  • Auto replenishment: One-touch delivery is also becoming a top priority for food retailers, especially through mobile ordering or physical devices like Amazon Dash and Dot. “The one-touch-button functionality of Amazon Dash will continue to shake up grocery product fulfillment as we know it.”(3)
  • Voice-enabled digital commerce:(4) Finally, retailers are also investing in voice-powered ordering through devices like Google Home and Amazon Echo so consumers don’t even have to sit down at their computers to order food.

Strategy, Not Technology

What these and other promising disruptions have in common is not that they utilize some new, sexy technology. Rather, it’s that they:

  • Put the customer front and center and are designed to improve the customer experience.
  • Require seamless interaction across a variety of technologies and channels.

When confronted with cutting-edge disruptions like the above, it’s easy for leaders to become mesmerized by a given set of technologies and pursue it to “be competitive,” whether it includes native apps, the cloud, AI, marketing automation, or what have you. This is where the faulty “the other guy has an app, so let’s make an app” thinking comes into play.

However, digital success isn’t all about technology; rather, it’s about strategy. A 2015 study by MIT Sloan Management Review and Deloitte found that “maturing digital businesses are focused on integrating digital technologies, such as social, mobile, analytics, and cloud, in the service of transforming how their businesses work [emphasis added]. [In contrast,] less-mature digital businesses are focused on solving discrete business problems with individual digital technologies.”(5)

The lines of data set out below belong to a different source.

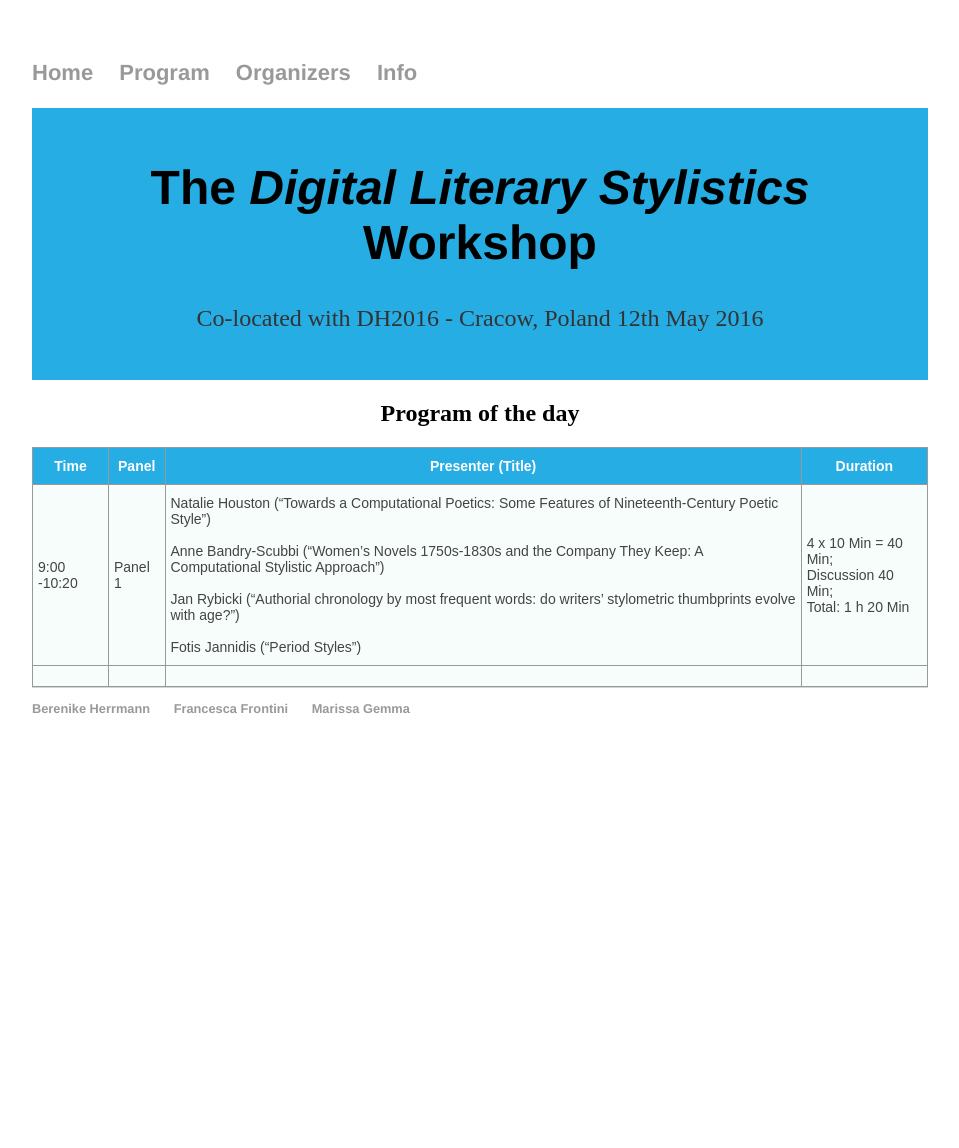
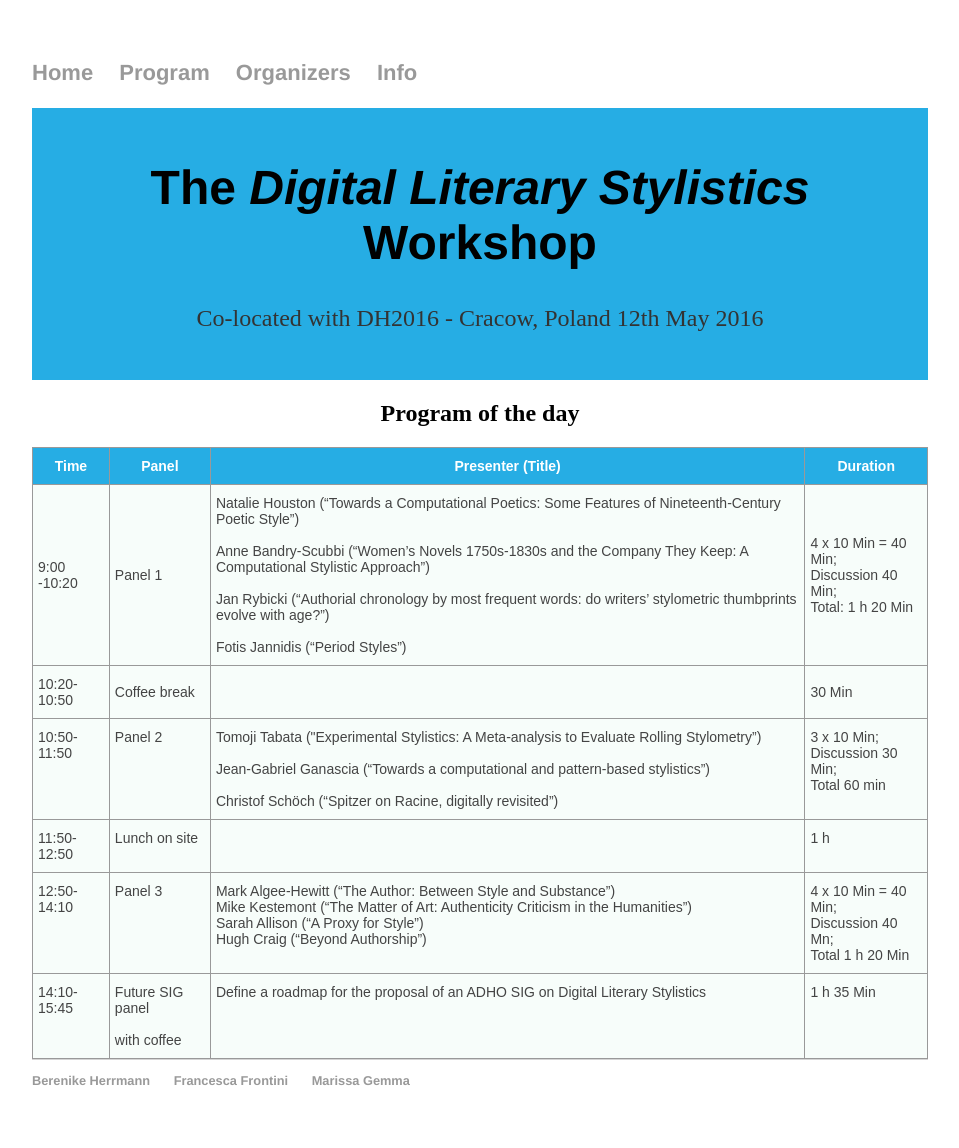
Before and after one commit to DigitalLiteraryStylistic/-DigitalLiteraryStylistic.github.io, a Jekyll site: the page built from program.html, in a window 1280 px wide. Shown: the whole page, without its empty margins (160-1119 px from the left). Built offline with Jekyll 4.4.1, drawn with Linux system fonts in a browser that asks for light colours; before the commit the page ends 900 px from its top, so only the background shows below that.

Commit message:
Update program.html

```diff
--- a/program.html
+++ b/program.html
@@ -14,6 +14,7 @@ title: Digital Literary Stylistics Workshop - Co-located with DH2016
 .tg td{font-family:Arial, sans-serif;font-size:14px;padding:10px 5px;border-style:solid;border-width:1px;overflow:hidden;word-break:normal;border-color:#999;color:#444;background-color:#F7FDFA;}
 .tg th{font-family:Arial, sans-serif;font-size:14px;font-weight:normal;padding:10px 5px;border-style:solid;border-width:1px;overflow:hidden;word-break:normal;border-color:#999;color:#fff;background-color:#26ADE4;}
 .tg .tg-e3zv{font-weight:bold}
+.tg .tg-yw4l{vertical-align:top}
 </style>
 <table class="tg">
   <tr>
@@ -29,9 +30,33 @@ title: Digital Literary Stylistics Workshop - Co-located with DH2016
     <td class="tg-031e">4 x 10 Min = 40 Min; <br>Discussion 40 Min; <br>Total: 1 h 20 Min</td>
   </tr>
   <tr>
+    <td class="tg-031e">10:20-10:50</td>
+    <td class="tg-031e">Coffee break</td>
     <td class="tg-031e"></td>
-    <td class="tg-031e"></td>
-    <td class="tg-031e"></td>
-    <td class="tg-031e"></td>
+    <td class="tg-031e">30 Min</td>
+  </tr>
+  <tr>
+    <td class="tg-yw4l">10:50-11:50</td>
+    <td class="tg-yw4l">Panel 2</td>
+    <td class="tg-yw4l">Tomoji Tabata ("Experimental Stylistics: A Meta-analysis to Evaluate Rolling Stylometry”)<br><br>Jean-Gabriel Ganascia (“Towards a computational and pattern-based stylistics”)<br><br>Christof Schöch (“Spitzer on Racine, digitally revisited”)</td>
+    <td class="tg-yw4l">3 x 10 Min;<br>Discussion 30 Min;<br>Total 60 min</td>
+  </tr>
+  <tr>
+    <td class="tg-yw4l">11:50-12:50</td>
+    <td class="tg-yw4l">Lunch on site</td>
+    <td class="tg-yw4l"></td>
+    <td class="tg-yw4l">1 h</td>
+  </tr>
+  <tr>
+    <td class="tg-yw4l">12:50-14:10</td>
+    <td class="tg-yw4l">Panel 3</td>
+    <td class="tg-yw4l">Mark Algee-Hewitt (“The Author: Between Style and Substance”)<br>Mike Kestemont (“The Matter of Art: Authenticity Criticism in the Humanities”)<br>Sarah Allison (“A Proxy for Style”)<br>Hugh Craig (“Beyond Authorship”)</td>
+    <td class="tg-yw4l">4 x 10 Min = 40 Min;<br>Discussion 40 Mn;<br>Total 1 h 20 Min</td>
+  </tr>
+  <tr>
+    <td class="tg-yw4l">14:10-15:45</td>
+    <td class="tg-yw4l">Future SIG panel <br><br>with coffee</td>
+    <td class="tg-yw4l">Define a roadmap for the proposal of an ADHO SIG on Digital Literary Stylistics</td>
+    <td class="tg-yw4l">1 h 35 Min</td>
   </tr>
 </table>
```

According to the study, “only 15% of respondents from companies at the early stages of what we call digital maturity — an organization where digital has transformed processes, talent engagement, and business models — say that their organizations have a clear and coherent digital strategy. [But] among the digitally maturing, more than 80% do.”(5)


That's where GLG and the PLUS Network can help. Our digital transformation strategy offerings will take your business to the next level by providing clear direction on how to improve the customer experience at each point of the customer journey and then prescribing a digital roadmap to facilitate the details of implementation. Again, true experience-improving disruptions are the result of well-coordinated efforts across technologies and channels, and this requires strategy.

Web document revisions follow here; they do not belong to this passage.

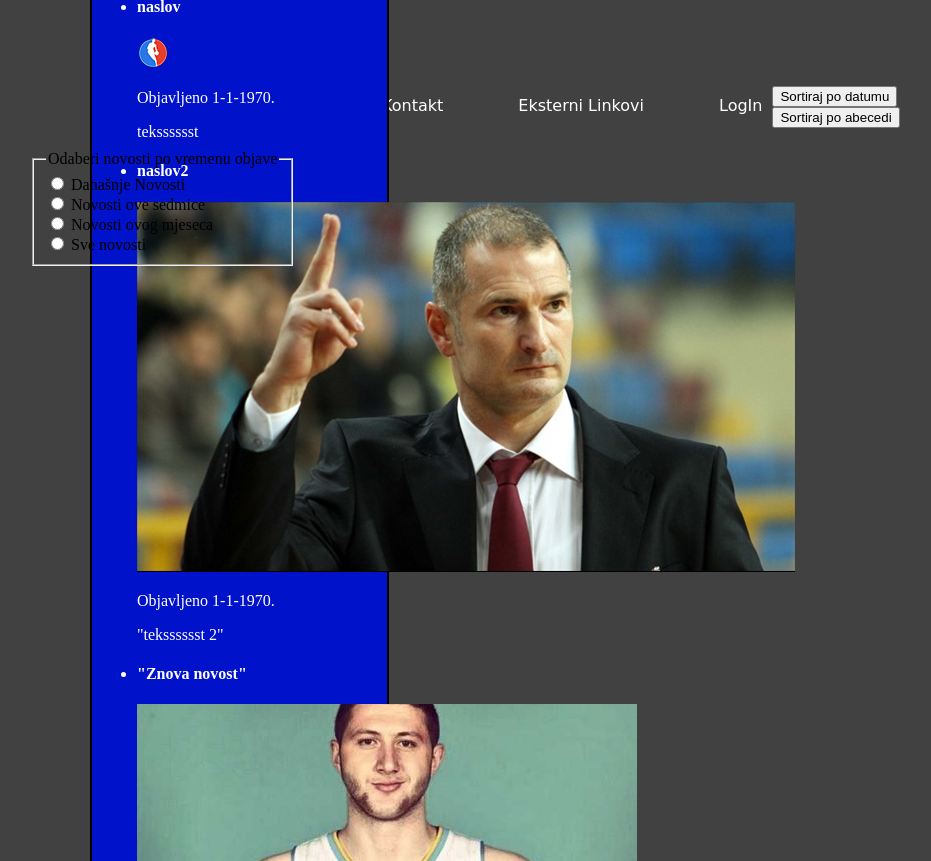
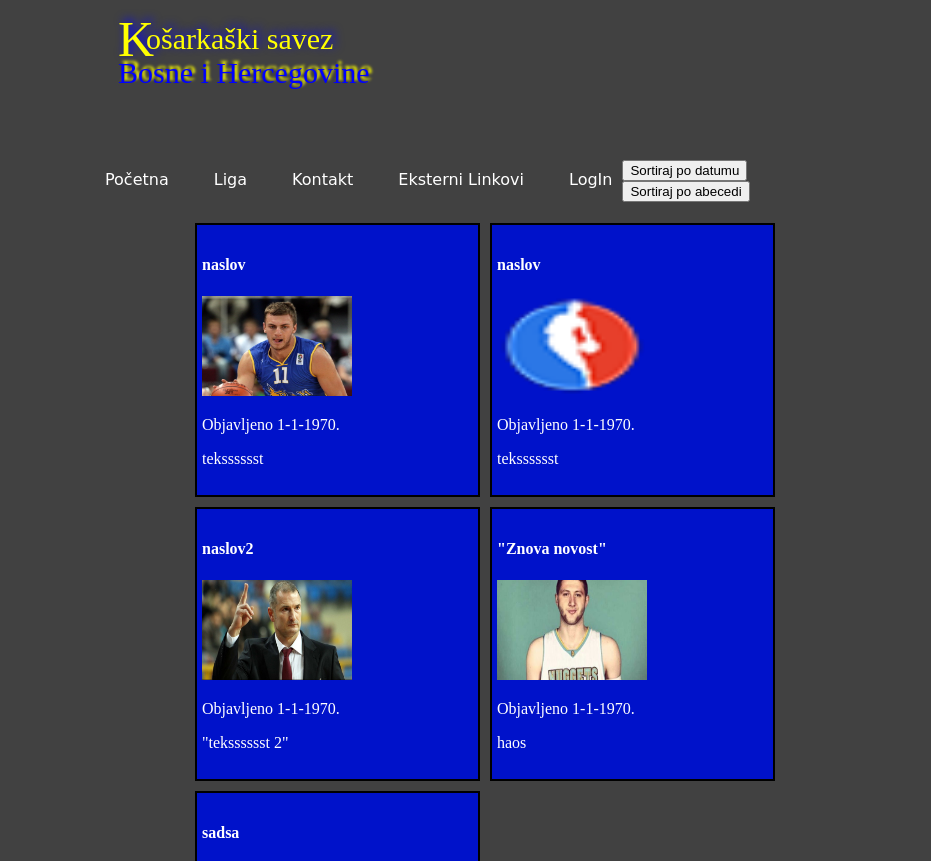
Before and after one commit to goroFaruk/kosarkaskiSavez, a PHP site: page / in a window 1280 px wide. Shown: the top 861 px of the page, without its empty margins (210-1141 px from the left). Run offline with PHP 8.4, Linux system fonts and the light colour scheme.

Commit message:
Add files via upload

```diff
--- a/css/liga.css
+++ b/css/liga.css
@@ -1,8 +1,7 @@
 #tabela
 {
 
-	border: 3px solid white;
-	width:44%;
+	width:40%;
 	margin-left: auto;
     margin-right: auto;
 	margin-top:70px;
--- a/css/style.css
+++ b/css/style.css
@@ -9,14 +9,14 @@
 	margin-left: auto;
     margin-right: auto;
     width: 800px;
-
+	margin-top: 90px;
 }
 
 .Menu li
 {
 	display: inline;
     float: left;
-    padding: 10px 10px 10px 65px;
+    padding: 10px 10px 10px 35px;
     margin: 0px 0 0 0px;
 	font-family: cursive;
 
@@ -28,10 +28,10 @@
 
 }
 
-.Vijesti1
+/*.Vijesti1
 {
 	position: relative;
-    top: -646px;
+    top: 26px;
     left: 60px;
     background-color: #0012CA;
     padding: 10px 10px 1000px 5px;
@@ -40,7 +40,7 @@
     width: 35%;
 	height:777px;
 	display:inline-block;
-}
+}*/
 .clanak img
 {
 	float:none;
@@ -55,7 +55,7 @@
 }
 
 
-.Vijesti2
+/*.Vijesti2
 {
 	position: relative;
     left: 120px;
@@ -67,12 +67,40 @@
 	height:777px;
 	display:inline-block;
 }
+*/
+.vijesti
+{
+position: relative;
+    left: 120px;
+    background-color: #0012CA;
+    padding: 10px 10px 150px 5px;
+    color: white;
+	border: 2px solid black;
+    width: 35%;
+	height:27px;
+	display:inline-block;
+	height:110px;
+	margin: 5px 5px 5px 5px;
+}
 
+.vijesti img{
+	width: 150px;
+height: 100px;
+}
 
 .formaZaOdabiranjeNovosti
 {
-	position: absolute;
-    top: 150px;
+	color: yellow;
+    background-color: blue;
+    font-size: 20px;
+    border: 2px solid black;
+    border-radius: 20%;
+    padding: 38px 70px 28px 38px;
+    width: 260px;
+    height: 180px;
+    margin-left: auto;
+    margin-right: auto;
+    margin-top: 80px;
 }
 
 
@@ -82,3 +110,9 @@
 	margin-right:auto;
 	height:100%;
 }
+
+#sredina
+{
+
+
+}
```
Also changed, not shown: css/kontakt.css (+17 -2 lines).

As part of our process, we will:

  • Map the desired customer journey and document your requirements.
  • Take an inventory of what’s already working at your organization and plan to retain these elements.
  • Do a fit/gap analysis to identify the new initiatives that are needed.
  • Craft a prioritized digital roadmap to guide implementation rollout.

We’ve already helped a variety of companies craft their transformation strategies, including one of the largest privately held food companies in the nation, so reach out today to whet your appetite for disruption!


1. YouGov Reports, “Aldi Meets Amazon.”
2. Oliver Ehrlich, Harald Fanderl, and Christian Habrich, “Mastering the Digital Advantage in Transforming Customer Experience,” McKinsey & Company website, May 2017,
3. Sandy Skrovan, “10 Innovations That Could Disrupt Grocery in 2017,” Retail Dive website, December 14, 2016,
4. Michelle Evans, “5 Ways Amazon Will Disrupt Commerce Before Amazon Go Comes to Your Neighborhood,” Forbes website, January 5, 2017,
5. Gerald Kane, Doug Palmer, Anh Nguyen Phillips, David Kiron, and Natasha Buckley, “Strategy, Not Technology, Drives Digital Transformation,” MIT Sloan Management Review website, July 14, 2015,